From a 2014 Bomb interview with Motorman novelist David Ohle.
The interview includes a number of scans of The City Moon, a dadaesque “newspaper” Ohle made with his friend Roger Martin:
The City Moon was a satirical print “newspaper” that a friend, Roger Martin, and I produced back in the early-to-mid ’70s. Other friends became involved from time to time, too. It was mainly a cut-and-paste operation. We had a vast collection of old—and sometimes new—newspapers and magazines from which we mined headlines and stories that we “processed” into better and more interesting stories and headlines. This mix of current and old news gave the paper a steampunk aspect. The University of Kansas libraries at the time were tossing out collections of newspapers dating back to the turn of the century, papers like The New York Herald, which still featured articles about horse and motorcar collisions, The Rock City Daily Rocket, and many foreign papers as well. The library tossed them after they were microfilmed. We harvested them from a dumpster behind the library. We also invented stories and characters, many of which found their way into my later fiction in different form.
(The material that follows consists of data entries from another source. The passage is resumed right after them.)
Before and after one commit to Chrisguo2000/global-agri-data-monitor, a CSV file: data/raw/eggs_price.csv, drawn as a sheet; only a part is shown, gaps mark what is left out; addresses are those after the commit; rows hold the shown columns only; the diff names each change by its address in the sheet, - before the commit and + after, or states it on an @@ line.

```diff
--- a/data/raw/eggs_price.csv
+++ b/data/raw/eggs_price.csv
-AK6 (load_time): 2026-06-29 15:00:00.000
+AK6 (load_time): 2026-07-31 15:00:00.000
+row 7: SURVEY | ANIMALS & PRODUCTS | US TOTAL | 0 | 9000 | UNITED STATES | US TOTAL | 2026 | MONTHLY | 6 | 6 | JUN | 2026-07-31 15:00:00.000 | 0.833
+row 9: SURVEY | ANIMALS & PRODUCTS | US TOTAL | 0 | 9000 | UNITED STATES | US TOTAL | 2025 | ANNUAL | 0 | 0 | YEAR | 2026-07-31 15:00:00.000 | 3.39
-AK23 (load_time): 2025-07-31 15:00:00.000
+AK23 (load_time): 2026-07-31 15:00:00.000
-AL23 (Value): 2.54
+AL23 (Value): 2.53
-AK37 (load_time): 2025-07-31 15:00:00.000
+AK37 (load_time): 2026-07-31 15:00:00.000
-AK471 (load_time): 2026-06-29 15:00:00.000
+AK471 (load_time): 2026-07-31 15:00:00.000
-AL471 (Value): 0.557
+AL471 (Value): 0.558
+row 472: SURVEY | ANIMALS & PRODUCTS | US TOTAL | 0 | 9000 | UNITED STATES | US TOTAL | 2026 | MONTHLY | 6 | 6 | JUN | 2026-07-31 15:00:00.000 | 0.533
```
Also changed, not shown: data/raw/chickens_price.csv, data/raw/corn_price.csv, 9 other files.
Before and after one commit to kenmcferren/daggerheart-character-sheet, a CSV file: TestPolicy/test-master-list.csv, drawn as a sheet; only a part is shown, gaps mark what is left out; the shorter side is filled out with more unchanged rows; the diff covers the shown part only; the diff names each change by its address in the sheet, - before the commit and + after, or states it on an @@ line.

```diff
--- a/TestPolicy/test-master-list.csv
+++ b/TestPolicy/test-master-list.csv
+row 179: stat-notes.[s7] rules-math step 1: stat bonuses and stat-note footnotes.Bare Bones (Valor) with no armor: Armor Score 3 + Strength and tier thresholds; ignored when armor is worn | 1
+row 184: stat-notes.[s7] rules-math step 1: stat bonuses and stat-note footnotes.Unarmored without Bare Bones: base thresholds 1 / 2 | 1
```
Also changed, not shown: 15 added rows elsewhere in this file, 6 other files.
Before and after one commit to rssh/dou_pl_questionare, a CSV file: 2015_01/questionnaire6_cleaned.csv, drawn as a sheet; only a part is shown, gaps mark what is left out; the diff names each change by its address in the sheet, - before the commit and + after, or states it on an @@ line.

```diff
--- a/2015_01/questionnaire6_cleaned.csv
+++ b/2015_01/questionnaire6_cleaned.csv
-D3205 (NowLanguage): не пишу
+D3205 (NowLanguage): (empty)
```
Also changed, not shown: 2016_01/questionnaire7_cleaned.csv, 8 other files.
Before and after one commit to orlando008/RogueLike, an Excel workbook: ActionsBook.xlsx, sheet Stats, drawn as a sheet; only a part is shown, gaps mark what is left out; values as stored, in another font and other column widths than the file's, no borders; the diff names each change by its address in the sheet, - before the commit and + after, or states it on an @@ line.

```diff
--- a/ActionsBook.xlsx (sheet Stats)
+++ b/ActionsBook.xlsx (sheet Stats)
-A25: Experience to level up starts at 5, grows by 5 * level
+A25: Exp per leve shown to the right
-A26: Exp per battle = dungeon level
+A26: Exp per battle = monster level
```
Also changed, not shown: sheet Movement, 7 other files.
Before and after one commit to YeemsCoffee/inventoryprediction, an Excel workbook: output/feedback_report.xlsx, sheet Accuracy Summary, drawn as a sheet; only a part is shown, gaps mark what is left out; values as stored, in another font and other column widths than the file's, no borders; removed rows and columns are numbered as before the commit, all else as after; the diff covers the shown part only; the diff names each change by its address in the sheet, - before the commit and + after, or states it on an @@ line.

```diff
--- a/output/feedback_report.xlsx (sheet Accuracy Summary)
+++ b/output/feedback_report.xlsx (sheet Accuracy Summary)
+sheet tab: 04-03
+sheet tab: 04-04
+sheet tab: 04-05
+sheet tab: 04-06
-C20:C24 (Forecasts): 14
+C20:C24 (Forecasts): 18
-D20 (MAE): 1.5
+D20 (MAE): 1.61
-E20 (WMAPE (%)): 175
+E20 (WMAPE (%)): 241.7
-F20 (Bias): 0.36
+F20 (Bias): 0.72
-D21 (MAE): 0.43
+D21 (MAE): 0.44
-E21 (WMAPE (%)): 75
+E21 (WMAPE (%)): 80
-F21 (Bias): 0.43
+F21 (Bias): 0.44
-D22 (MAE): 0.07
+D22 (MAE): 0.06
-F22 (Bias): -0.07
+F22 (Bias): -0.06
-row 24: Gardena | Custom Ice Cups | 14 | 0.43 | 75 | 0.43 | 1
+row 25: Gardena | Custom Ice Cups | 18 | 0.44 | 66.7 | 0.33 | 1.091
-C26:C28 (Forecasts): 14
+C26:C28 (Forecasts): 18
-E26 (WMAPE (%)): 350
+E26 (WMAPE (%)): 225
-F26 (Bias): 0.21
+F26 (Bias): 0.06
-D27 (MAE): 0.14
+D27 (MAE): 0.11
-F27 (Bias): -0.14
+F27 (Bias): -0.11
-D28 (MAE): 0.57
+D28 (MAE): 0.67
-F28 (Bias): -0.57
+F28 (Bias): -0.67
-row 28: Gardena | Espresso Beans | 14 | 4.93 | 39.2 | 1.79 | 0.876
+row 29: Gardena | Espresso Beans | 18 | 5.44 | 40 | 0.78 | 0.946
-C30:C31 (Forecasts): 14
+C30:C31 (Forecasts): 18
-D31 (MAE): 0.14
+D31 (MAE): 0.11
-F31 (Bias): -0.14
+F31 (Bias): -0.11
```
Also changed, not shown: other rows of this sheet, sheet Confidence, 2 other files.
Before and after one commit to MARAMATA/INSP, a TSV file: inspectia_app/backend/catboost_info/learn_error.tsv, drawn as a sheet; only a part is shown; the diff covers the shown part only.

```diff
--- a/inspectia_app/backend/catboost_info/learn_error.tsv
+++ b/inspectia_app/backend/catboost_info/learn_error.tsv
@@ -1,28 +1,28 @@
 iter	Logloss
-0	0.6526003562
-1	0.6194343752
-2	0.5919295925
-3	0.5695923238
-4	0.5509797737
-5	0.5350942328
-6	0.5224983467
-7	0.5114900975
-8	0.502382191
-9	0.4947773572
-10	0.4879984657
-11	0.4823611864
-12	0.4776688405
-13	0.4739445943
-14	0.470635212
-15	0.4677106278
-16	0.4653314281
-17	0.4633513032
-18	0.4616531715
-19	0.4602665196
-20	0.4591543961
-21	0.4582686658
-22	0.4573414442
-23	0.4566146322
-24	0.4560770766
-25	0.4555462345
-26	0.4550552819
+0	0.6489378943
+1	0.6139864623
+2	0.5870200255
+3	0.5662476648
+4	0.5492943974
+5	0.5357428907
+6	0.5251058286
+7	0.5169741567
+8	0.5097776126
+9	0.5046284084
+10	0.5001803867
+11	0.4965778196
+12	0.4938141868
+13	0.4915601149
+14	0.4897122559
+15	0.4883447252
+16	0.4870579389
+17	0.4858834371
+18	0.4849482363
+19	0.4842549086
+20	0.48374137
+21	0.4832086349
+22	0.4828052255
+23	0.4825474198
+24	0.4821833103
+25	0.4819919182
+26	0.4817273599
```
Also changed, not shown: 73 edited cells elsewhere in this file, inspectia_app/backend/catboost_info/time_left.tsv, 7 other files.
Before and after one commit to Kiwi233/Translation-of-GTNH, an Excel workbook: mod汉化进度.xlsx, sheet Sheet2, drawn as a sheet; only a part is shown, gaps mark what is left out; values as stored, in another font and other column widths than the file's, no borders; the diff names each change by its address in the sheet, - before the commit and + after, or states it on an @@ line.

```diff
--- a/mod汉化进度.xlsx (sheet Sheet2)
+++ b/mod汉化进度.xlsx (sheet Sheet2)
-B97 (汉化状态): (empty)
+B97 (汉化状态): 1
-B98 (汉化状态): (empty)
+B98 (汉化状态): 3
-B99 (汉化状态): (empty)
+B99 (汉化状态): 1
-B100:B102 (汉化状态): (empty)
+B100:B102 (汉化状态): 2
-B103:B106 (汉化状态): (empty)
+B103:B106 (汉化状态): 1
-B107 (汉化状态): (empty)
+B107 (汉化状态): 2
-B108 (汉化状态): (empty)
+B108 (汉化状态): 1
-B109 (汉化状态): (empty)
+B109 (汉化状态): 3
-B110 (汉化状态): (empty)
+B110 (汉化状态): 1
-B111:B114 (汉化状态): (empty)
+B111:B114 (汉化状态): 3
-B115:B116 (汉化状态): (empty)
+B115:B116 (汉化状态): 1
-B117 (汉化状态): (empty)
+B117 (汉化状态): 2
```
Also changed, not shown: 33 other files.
Not long ago, the University of Kansas’s Spencer Research Library undertook to digitize all eighteen issues of the Moon and was generous enough to allow them to be put online where anyone can view them.